Records from a data source

════════════════════

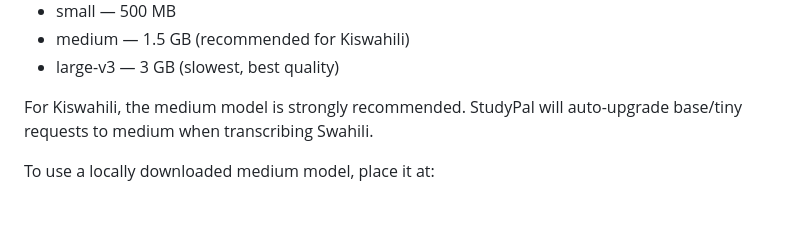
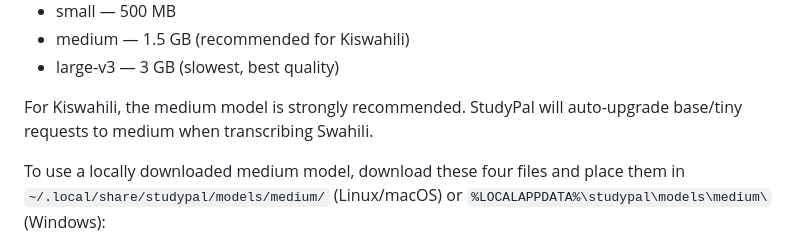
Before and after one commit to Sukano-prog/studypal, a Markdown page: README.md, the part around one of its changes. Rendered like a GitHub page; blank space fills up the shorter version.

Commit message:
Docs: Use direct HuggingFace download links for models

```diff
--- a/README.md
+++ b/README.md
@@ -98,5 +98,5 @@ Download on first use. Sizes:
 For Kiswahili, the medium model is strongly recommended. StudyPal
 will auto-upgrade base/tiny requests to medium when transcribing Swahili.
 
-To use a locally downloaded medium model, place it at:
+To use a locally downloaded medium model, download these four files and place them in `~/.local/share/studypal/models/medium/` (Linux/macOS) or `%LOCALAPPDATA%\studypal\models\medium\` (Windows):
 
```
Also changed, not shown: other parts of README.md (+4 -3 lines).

════════════════════

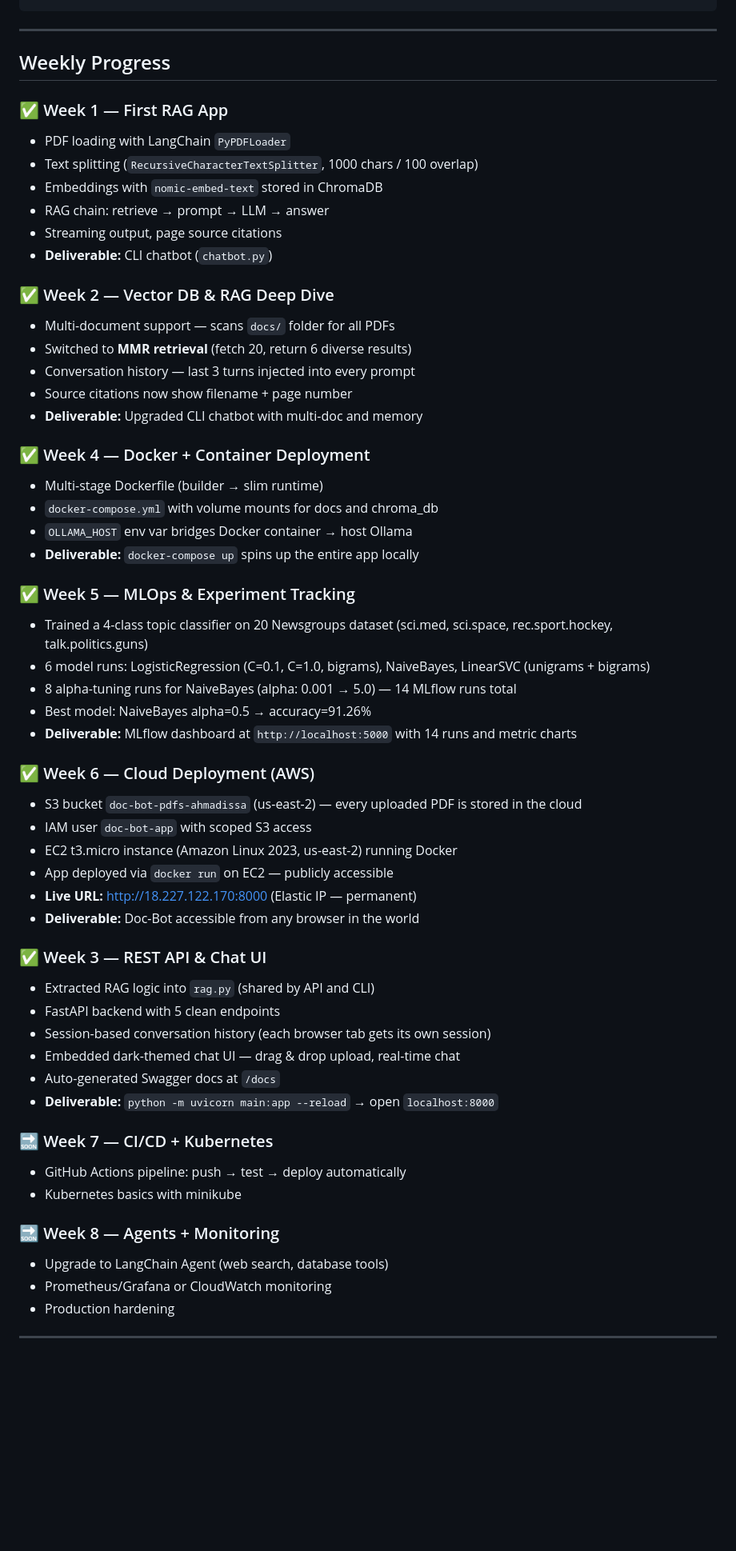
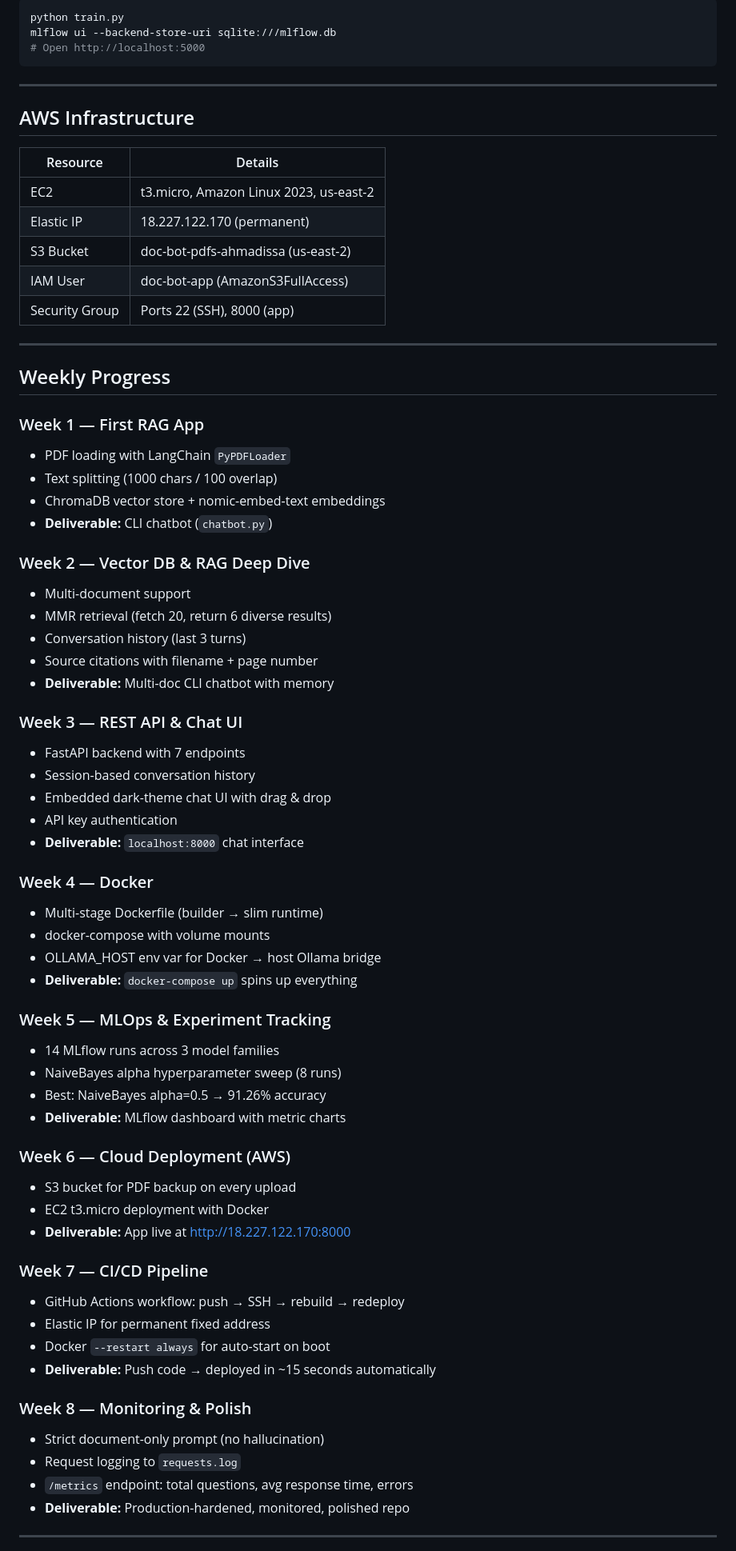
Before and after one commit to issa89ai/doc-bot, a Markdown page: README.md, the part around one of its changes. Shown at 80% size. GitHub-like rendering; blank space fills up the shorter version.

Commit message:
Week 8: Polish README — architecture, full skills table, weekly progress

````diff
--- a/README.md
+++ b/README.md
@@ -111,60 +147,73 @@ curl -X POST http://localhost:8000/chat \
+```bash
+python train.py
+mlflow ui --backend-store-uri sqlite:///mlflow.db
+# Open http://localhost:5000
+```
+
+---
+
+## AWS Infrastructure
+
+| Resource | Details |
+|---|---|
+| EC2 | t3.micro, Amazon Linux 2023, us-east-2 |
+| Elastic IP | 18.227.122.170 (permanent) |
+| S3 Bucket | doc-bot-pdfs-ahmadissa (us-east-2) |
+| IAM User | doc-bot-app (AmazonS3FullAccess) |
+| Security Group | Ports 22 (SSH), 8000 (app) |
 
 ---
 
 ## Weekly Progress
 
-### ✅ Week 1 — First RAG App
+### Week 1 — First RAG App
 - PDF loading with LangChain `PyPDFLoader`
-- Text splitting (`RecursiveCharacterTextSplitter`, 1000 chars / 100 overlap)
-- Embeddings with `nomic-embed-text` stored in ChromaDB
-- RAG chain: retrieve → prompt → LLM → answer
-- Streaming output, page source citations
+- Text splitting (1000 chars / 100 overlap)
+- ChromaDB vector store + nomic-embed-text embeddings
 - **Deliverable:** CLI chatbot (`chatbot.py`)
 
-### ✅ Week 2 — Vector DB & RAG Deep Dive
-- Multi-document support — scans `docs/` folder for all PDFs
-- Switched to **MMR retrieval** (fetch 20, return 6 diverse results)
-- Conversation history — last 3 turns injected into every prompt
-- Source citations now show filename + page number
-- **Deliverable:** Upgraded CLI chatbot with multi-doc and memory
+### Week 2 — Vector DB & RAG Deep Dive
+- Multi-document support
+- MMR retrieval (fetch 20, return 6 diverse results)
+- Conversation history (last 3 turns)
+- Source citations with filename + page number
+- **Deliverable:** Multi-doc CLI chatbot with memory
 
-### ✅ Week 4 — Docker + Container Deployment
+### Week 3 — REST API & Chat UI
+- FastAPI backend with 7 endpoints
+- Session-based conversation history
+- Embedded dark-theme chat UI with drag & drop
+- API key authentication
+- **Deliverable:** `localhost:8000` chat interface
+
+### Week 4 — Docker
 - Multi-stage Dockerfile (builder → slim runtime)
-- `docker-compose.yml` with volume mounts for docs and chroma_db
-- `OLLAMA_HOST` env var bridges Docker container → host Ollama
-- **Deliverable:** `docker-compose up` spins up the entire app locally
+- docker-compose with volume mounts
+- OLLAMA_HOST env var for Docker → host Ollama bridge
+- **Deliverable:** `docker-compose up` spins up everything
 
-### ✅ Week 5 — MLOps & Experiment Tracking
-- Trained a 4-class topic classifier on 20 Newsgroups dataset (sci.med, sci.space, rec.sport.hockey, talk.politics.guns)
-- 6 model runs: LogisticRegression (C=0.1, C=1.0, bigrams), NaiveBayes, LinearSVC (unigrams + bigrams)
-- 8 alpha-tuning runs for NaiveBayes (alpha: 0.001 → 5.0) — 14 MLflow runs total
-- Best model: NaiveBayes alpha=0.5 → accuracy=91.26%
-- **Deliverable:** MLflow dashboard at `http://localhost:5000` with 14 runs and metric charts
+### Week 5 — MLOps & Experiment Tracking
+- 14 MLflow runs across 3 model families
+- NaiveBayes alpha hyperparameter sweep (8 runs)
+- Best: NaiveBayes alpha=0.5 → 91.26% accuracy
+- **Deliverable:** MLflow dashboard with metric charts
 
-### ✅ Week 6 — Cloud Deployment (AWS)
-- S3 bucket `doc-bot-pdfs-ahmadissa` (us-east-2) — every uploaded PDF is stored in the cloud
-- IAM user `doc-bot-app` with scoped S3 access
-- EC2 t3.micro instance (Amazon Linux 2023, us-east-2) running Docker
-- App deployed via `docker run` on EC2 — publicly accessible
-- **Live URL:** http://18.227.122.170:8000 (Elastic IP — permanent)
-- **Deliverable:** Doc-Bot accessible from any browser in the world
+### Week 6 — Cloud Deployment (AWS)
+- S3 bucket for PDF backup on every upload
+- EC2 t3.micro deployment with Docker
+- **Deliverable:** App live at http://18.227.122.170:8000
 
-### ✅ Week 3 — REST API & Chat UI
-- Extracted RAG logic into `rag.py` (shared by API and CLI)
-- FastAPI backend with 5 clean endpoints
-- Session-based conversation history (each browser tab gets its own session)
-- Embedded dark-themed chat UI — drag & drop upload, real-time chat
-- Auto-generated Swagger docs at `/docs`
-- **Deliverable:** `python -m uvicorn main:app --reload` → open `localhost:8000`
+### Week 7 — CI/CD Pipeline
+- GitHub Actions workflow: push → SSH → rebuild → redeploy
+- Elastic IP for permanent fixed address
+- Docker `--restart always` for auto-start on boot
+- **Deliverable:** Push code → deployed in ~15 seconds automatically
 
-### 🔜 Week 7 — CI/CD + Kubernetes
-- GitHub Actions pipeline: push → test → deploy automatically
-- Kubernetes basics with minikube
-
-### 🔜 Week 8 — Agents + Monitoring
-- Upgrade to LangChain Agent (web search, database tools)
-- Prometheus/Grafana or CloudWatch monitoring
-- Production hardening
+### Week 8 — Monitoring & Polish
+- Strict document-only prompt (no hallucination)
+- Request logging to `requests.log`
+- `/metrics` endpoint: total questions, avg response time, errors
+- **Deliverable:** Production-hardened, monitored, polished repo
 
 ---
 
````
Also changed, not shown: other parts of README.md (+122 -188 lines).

════════════════════

Problem to solve:
Each line in the data that holds the string "medium" should be found and copied.

Result of the exercise:
 For Kiswahili, the medium model is strongly recommended. StudyPal
 will auto-upgrade base/tiny requests to medium when transcribing Swahili.
-To use a locally downloaded medium model, place it at:
+To use a locally downloaded medium model, download these four files and place them in `~/.local/share/studypal/models/medium/` (Linux/macOS) or `%LOCALAPPDATA%\studypal\models\medium\` (Windows):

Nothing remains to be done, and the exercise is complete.